In the past, the black gangsters had bought their drugs from a middleman, the Mafia—which, as it happened, was then being pummeled by the federal government’s new anti-racketeering laws.
Here's how the Longman Dictionary of Contemporary English defines "pummel":

pum‧mel / ˈpʌm ə l / verb ( past tense and past participle pummelled , present participle pummelling British English , pummeled , pummeling American English ) [ transitive ]

1 to hit someone or something many times quickly, especially using your fist s (= closed hands ) SYN beat : Diane leaned over and pummeled the pillows.
pummel something with something She flew at him, pummelling his chest with her fists.

pummel at The cook pummelled at the dough.

The platoon was pummeled by heavy machine-gun fire.

2 informal to completely defeat someone at a sport
So, none definition applies to the sentence I quotes above. However, from the context I gather that "pummeled" means "hindered" by the anti-racketeering laws.

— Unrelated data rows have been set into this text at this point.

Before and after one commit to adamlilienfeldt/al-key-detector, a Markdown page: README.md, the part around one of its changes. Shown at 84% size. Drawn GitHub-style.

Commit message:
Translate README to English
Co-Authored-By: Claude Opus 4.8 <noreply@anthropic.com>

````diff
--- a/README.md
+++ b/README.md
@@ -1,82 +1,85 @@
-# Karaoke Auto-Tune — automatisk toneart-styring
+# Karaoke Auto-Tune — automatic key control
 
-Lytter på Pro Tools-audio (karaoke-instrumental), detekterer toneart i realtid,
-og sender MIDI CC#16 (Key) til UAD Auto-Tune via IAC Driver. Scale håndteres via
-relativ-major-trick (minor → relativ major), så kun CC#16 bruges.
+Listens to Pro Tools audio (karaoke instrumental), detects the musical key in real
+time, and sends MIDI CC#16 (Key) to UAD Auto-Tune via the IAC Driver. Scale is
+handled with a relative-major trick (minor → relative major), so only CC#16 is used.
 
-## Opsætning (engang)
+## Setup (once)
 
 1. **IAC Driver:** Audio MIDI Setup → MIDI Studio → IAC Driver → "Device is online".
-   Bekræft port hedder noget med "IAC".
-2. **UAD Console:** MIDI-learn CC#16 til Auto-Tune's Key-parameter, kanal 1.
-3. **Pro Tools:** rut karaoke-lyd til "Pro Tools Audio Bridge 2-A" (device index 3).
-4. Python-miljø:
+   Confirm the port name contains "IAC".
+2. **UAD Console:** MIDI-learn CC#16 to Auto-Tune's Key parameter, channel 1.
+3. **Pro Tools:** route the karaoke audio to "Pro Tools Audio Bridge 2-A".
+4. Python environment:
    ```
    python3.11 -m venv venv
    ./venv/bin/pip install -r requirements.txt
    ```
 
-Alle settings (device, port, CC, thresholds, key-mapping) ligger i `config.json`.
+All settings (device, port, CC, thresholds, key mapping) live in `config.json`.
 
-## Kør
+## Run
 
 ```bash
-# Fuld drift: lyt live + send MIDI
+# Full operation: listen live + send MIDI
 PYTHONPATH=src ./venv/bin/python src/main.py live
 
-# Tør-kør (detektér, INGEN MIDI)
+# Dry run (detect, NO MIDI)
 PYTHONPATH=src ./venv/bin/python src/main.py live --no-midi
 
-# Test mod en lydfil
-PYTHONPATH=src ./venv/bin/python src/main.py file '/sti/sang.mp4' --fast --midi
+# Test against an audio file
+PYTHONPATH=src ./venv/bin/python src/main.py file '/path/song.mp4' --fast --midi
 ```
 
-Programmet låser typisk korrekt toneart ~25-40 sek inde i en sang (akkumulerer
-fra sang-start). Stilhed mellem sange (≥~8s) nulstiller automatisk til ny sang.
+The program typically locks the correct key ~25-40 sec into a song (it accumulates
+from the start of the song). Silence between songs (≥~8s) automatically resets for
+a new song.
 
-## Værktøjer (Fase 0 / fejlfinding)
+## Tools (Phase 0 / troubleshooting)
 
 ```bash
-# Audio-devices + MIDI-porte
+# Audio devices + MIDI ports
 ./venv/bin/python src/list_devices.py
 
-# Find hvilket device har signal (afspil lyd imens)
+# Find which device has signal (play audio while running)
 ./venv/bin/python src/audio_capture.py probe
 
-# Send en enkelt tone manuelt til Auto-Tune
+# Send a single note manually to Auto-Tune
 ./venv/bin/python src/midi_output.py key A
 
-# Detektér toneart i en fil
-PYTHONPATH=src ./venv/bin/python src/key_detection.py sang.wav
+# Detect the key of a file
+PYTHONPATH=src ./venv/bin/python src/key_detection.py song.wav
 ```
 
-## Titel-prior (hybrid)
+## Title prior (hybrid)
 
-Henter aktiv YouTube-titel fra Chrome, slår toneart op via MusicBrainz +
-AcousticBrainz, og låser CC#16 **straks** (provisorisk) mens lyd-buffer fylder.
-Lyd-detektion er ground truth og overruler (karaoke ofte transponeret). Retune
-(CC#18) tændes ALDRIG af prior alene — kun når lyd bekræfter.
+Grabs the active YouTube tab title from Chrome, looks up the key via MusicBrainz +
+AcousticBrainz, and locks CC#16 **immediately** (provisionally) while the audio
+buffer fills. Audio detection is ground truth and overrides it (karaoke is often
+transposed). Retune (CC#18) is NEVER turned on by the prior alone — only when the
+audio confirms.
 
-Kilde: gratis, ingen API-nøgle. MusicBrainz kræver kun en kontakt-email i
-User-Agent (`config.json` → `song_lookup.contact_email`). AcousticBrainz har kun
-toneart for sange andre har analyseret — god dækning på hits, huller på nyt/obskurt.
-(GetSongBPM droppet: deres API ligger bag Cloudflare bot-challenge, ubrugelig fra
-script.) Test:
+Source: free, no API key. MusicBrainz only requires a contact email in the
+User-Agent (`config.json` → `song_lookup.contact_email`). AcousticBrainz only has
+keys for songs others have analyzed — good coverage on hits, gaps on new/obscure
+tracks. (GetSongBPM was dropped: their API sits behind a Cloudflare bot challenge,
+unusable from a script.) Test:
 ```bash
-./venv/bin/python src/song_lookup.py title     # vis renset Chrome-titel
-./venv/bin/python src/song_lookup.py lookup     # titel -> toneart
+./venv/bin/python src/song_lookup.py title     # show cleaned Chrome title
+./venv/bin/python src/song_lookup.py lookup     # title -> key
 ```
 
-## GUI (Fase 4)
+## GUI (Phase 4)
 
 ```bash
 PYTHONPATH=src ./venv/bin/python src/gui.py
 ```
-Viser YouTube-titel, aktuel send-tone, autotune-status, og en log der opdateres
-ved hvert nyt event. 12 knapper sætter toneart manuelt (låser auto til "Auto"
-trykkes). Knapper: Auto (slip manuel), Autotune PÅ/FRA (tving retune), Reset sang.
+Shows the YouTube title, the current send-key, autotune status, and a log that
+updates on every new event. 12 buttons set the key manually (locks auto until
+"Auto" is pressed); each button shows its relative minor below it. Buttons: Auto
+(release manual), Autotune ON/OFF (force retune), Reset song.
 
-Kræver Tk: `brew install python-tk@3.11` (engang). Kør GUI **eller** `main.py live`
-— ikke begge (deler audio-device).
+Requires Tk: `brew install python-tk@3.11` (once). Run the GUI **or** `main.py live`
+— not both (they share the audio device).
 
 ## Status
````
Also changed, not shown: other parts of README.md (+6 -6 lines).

Is this a common usuage of "pummel"? It's not a very ovious one, just judging from the definitions in the dictionary.